government loan aids migrant workers’ job readiness
Indonesia – The Indonesian Migrant Workers Protection Agency (BP2MI) indicated that the government is committed to offering a loan that migrant workers might utilize to prepare for their employment abroad.
Benny Rhamdani, head of BP2MI, said during a Friday coordination meeting that the loan could be repaid in monthly installments with a very low interest rate.
The agency chief made a point of the fact that a lack of options frequently led would-be migrant workers to borrow money from loan sharks or sell family assets in order to fund their travels and employment abroad.
No one with aspirations to (work) overseas is required, according to President Jokowi, to sell off family assets or take out loans from loan sharks to pay for their plane tickets, visas, training costs, meals and lodging, medical exams, and psychological evaluations. “At this time, the government will make the loan,” Rhamdani said.
He stated that Bank BNI or other state-owned institutions will support the loan, which will be issued without the requirement for collateral.
He pointed out that other state-operated banks, such as Bank BRI, had a lending ceiling of Rp100 million (US $6,700), whereas Bank BNI had set its loan ceiling at Rp40 million (US $2,680).
Rhamdani expressed confidence that locals, especially those from North Sulawesi Province, would be able to take advantage of the chance to work abroad.
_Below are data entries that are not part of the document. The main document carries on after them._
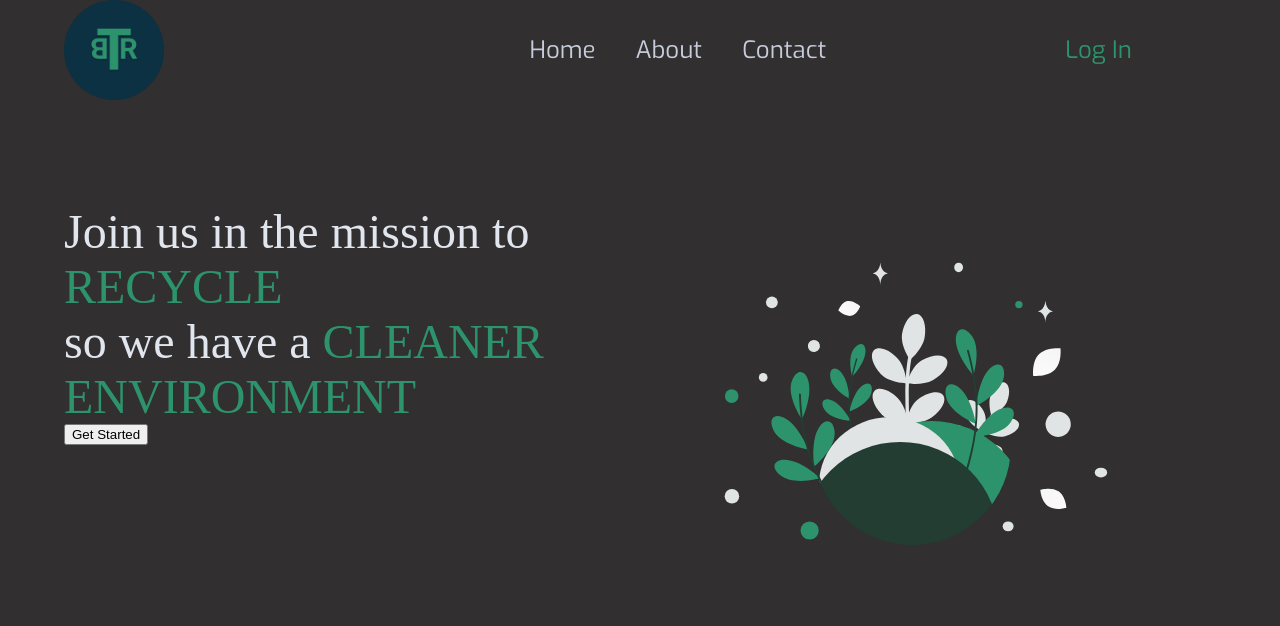
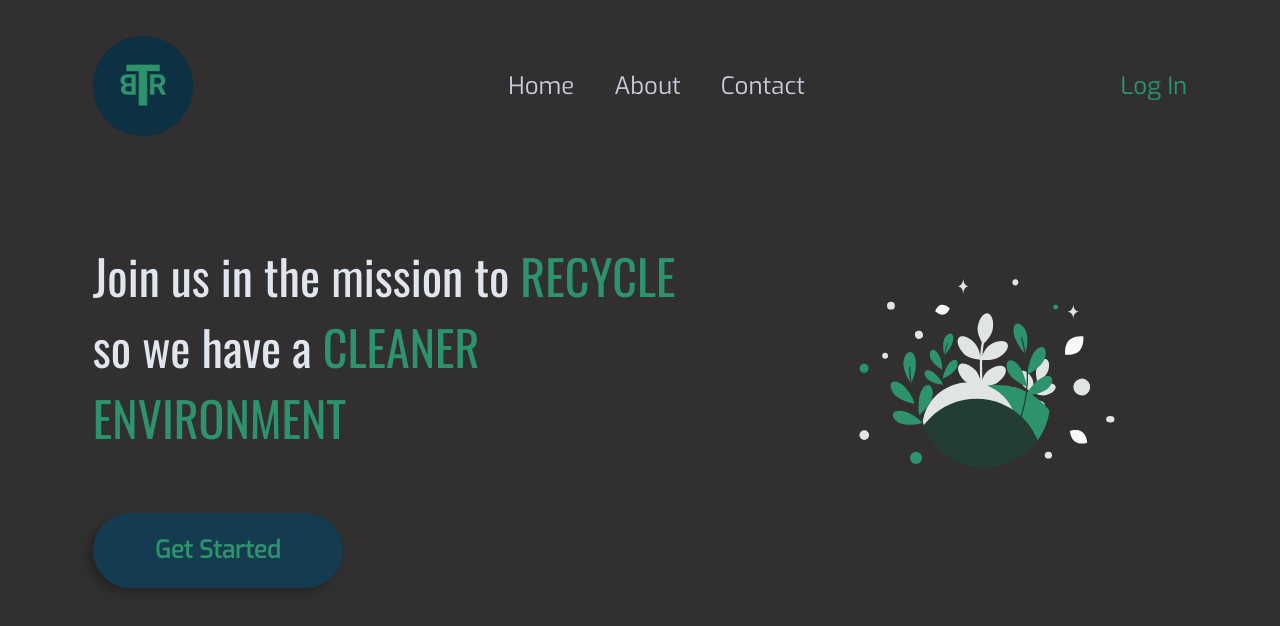
Before and after one commit to CrashMtfk/BornToReborn, a plain HTML site: page Frontend/index.html in a window 1280 px wide. Drawn offline with nearby package versions, Linux system fonts and the light colour scheme.

Commit message:
Finished welcome page for desktop

```diff
--- a/Frontend/global_styling/styling_variables.css
+++ b/Frontend/global_styling/styling_variables.css
@@ -13,7 +13,7 @@
     /* Text colors end */
 
     /* Background colors start */
-        --button-background-color: #2D936C;
+        --button-background-color: #153B50;
         --body-background-color: #312F30;
 
     /* Background colors end */
--- a/Frontend/index.html
+++ b/Frontend/index.html
@@ -34,8 +34,8 @@
                     <h2>so we have a <span>CLEANER</span></h2>
                     <h2><span>ENVIRONMENT</span></h2>
                 </div>
-                <div class="hero-left-button-container">
-                    <button>Get Started</button>
+                <div class="hero-left-link-container">
+                    <a href="#">Get Started</a>
                 </div>
             </div>
             <div class="hero-right-section">
--- a/Frontend/style.css
+++ b/Frontend/style.css
@@ -1,5 +1,11 @@
 body {
     background-color: var(--body-background-color);
+}
+
+.main-container {
+    width: 95%;
+    margin-left: auto;
+    margin-right: auto;
 }
 
 /* Navigation Bar start */
@@ -7,9 +13,10 @@ body {
         width: 90%;
         margin-left: auto;
         margin-right: auto;
-
+        margin-top: 3%;
 
         display: flex;
+
     }
 
     /* Navigation Bar Logo start */
@@ -20,7 +27,7 @@ body {
 
     /* Navigation Bar Links start */
         .nav-links-container {
-            margin-left: 30%;
+            margin-left: auto;
             height: 100px;
             line-height: 100px;
         }
@@ -44,7 +51,7 @@ body {
 
     /* Navigation Bar Button start */
         .log-in-link{
-            margin-left: 19%;
+            margin-left: auto;
             height: 100px;
             line-height: 100px;
         }
@@ -72,21 +79,60 @@ body {
         .hero-left-text-container h1{
             color: var(--text-color-header-primary);
             font-size: var(--font-size-header);
+            font-family: 'Oswald',sans-serif;
         }
         .hero-left-text-container h2{
             color: var(--text-color-header-primary);
             font-size: var(--font-size-header);
+            font-family: 'Oswald',sans-serif;
         }
 
         .hero-left-text-container span {
             color: var(--text-color-header-secondary);
         }
 
+        .hero-left-link-container {
+            margin-top: 112px;
+            width: 250px;
+            height: 75px;
+            line-height: 75px;
+            text-align: center;
+            background-color: var(--button-background-color);
+            border-radius: 50px;
+            filter: drop-shadow(-5px 5px 4px rgba(0, 0, 0, 0.25));
+        }
+
+        .hero-left-link-container a{
+
+            color: var(--text-color-buttons);
+            text-decoration: none;
+            font-size: var(--font-size-header-button);
+            font-family: 'Exo',sans-serif;
+            font-weight: var(--font-weight-bold);
+
+
+        }
+
     /* Main Left Side end */
 
     /* Main Right Side start */
+        .hero-right-section {
+            margin-left: auto;
+        }
+
         .hero-right-section img {
             width: 600px;
         }
     /* Main Right Side end */
 /* Main content end */
+
+@media screen and (max-width:1400px){
+    .hero-left-link-container{
+        margin-top: 60px;
+    }
+
+    .hero-right-section img{
+        width: 400px;
+    }
+
+}
```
The agency head said, referring to Erny Tumundo, the head of North Sumatra’s Manpower and Transmigration Office, “When Mrs Erny asked me about how many citizens North Sumatra could send to work abroad, I responded, as many as feasible, and we will accommodate them.”
He noted that migrant workers from Indonesia are paid Rp22-30 million (US $1,474-2,010) per month in Japan, Rp20-27 million (US $1,340-1,809) per month in Singapore and East Asia, and Rp34-40 million (US $2,278-2,680) per month to Indonesian migrants in Germany.
Even the agency head’s compensation, Rp 26 million ($1,742), is far less than that of migrant workers, Rhamdani noted.